Quote
Like
Dislike
Share

Bolix
Pure [M]ayhem
Bolix
Pure [M]ayhem
Joined: Mar 02, 2003

Apr 13, 2005 #46

Badass guide thanks alot! I hope to take the MSF course this summer, or later this year once I get to college. I am really looking forward to picking up a Ninja 250
Quote
Like
Dislike
Share

SebTheDJ
Pure [M]ayhem
SebTheDJ
Pure [M]ayhem
Joined: Jul 06, 2002

Apr 13, 2005 #47

Kawasaki Ninja ZX6E is a good potental for a begginers bike. ITs a 600CC sport tourer.
Quote
Like
Dislike
Share

SebTheDJ
Pure [M]ayhem
SebTheDJ
Pure [M]ayhem
Joined: Jul 06, 2002

Apr 13, 2005 #48

I wave to everybody, any biker out there.

Most of the times, its the harley people that dont wave back.
Quote
Like
Dislike
Share

TheJesus
Pure [M]ayhem
TheJesus
Pure [M]ayhem
Joined: May 24, 2003

Apr 13, 2005 #49

God damn, I want to get one, but my parents would fucking flip.

I have a question though, I'm a big motherfucker, and whenever I have tried just sizing myself on smaller bikes, I have found myself hunching over uncomfortably. I'm 6'1" and 245ish pounds, so I am wondering what kind of beginning beginning beginning bike would be good for me.
Quote
Like
Dislike
Share

onewheeldoin200
[M]afia
Joined: Dec 13, 2003

Apr 13, 2005 #50

TheJesus wrote:God damn, I want to get one, but my parents would fucking flip.

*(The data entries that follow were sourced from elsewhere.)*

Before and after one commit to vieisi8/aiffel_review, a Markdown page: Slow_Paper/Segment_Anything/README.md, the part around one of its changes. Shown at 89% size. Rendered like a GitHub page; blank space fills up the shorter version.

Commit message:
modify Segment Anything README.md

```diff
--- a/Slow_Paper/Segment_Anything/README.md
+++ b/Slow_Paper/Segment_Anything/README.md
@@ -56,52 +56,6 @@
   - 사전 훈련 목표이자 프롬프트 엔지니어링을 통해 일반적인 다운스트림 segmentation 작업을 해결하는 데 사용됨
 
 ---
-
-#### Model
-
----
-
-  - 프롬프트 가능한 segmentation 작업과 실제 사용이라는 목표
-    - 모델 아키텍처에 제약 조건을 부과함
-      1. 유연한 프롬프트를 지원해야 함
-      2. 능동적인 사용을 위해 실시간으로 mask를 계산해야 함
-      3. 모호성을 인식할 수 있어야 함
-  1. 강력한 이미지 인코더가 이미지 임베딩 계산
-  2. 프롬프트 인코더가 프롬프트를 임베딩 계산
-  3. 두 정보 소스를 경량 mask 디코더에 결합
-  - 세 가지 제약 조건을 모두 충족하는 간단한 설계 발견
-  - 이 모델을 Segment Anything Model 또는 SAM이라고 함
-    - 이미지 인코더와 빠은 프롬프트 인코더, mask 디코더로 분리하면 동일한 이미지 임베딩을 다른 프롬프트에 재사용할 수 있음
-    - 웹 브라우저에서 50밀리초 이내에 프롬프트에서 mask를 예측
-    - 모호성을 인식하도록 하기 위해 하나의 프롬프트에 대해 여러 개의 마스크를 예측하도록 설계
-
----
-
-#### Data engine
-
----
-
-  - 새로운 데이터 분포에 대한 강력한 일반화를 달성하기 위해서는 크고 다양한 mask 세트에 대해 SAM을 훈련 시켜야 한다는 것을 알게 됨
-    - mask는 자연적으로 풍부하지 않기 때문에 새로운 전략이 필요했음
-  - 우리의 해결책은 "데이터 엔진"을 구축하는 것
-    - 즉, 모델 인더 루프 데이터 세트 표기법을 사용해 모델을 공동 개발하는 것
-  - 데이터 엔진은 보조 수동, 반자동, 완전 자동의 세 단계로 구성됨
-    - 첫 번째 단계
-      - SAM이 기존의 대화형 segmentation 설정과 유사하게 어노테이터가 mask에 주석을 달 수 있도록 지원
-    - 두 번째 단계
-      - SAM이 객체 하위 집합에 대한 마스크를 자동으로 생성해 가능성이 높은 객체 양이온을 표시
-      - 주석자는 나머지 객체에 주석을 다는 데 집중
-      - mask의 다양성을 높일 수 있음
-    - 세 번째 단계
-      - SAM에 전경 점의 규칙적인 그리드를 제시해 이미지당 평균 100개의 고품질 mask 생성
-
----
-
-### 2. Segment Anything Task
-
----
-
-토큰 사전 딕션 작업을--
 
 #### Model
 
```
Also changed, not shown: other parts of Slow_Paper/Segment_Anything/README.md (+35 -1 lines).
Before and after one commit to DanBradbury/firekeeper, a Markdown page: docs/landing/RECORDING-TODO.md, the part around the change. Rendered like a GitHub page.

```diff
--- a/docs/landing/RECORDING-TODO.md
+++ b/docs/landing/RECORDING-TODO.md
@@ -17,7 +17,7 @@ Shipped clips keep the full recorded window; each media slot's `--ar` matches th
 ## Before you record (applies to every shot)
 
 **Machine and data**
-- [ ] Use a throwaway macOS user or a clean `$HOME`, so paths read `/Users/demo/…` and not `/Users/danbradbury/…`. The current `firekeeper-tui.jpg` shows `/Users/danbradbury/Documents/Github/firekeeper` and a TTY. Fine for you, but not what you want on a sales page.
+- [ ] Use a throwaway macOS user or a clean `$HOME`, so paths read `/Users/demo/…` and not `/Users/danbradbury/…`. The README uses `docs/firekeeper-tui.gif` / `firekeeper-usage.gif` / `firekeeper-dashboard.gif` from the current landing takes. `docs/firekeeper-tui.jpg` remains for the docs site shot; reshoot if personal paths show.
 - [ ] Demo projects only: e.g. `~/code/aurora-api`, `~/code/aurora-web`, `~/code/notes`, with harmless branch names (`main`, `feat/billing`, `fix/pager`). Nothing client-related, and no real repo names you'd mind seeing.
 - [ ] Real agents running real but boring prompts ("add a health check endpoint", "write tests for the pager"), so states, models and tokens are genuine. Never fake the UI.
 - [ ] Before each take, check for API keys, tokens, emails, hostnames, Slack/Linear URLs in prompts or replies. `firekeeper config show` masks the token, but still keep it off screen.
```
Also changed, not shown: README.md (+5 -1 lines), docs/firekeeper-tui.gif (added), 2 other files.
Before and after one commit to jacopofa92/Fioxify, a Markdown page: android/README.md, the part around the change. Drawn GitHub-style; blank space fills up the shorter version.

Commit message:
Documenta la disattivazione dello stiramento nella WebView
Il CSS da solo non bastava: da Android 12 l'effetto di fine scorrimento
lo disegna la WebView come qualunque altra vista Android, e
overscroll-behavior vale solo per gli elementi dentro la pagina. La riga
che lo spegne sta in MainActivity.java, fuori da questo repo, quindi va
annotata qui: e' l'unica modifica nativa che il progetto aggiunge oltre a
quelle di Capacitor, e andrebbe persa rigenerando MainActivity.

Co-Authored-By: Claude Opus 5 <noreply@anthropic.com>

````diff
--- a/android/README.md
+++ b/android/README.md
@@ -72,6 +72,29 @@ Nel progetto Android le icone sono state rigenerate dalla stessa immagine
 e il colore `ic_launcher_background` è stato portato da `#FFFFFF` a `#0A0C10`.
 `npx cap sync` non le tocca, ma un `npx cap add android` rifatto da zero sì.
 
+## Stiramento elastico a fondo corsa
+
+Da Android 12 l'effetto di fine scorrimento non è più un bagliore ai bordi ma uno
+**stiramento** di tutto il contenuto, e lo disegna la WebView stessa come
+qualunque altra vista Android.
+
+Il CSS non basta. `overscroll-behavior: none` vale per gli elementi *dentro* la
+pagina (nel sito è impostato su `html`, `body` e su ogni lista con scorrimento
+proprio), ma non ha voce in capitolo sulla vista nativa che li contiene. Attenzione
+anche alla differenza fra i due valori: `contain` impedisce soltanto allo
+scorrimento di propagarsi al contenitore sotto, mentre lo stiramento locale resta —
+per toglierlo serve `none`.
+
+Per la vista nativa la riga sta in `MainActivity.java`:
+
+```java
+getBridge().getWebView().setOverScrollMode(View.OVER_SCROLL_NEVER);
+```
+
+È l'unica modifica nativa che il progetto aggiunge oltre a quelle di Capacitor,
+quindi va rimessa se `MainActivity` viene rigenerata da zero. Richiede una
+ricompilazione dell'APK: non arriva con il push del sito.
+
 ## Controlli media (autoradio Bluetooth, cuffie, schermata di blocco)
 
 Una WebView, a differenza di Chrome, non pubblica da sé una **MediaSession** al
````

I have a question though, I'm a big motherfucker, and whenever I have tried just sizing myself on smaller bikes, I have found myself hunching over uncomfortably. I'm 6'1" and 245ish pounds, so I am wondering what kind of beginning beginning beginning bike would be good for me.
ph00ny wrote:what about people that are way too tall/big to be riding in small bikes?
onewheeldoin200 wrote:If size is an issue you'll probably need a sub-1000cc cruiser of some sort. My dad has a Suzuki Volusia 800, for instance, and it's very friendly and manageable. It might be a little heavy, but if you're too big for the bikes above then a little weight shouldn't be an issue. The advantage of cruisers is the HUGE array of accessories for them; you can stretch out with highway bars, add floorboards etc etc.

Other good options in this category are older Yamaha Virago's and Honda Magna's.
:)
Member of the Gen[M]ay [M]otorcycle Club

Passion > Precision
Quote
Like
Dislike
Share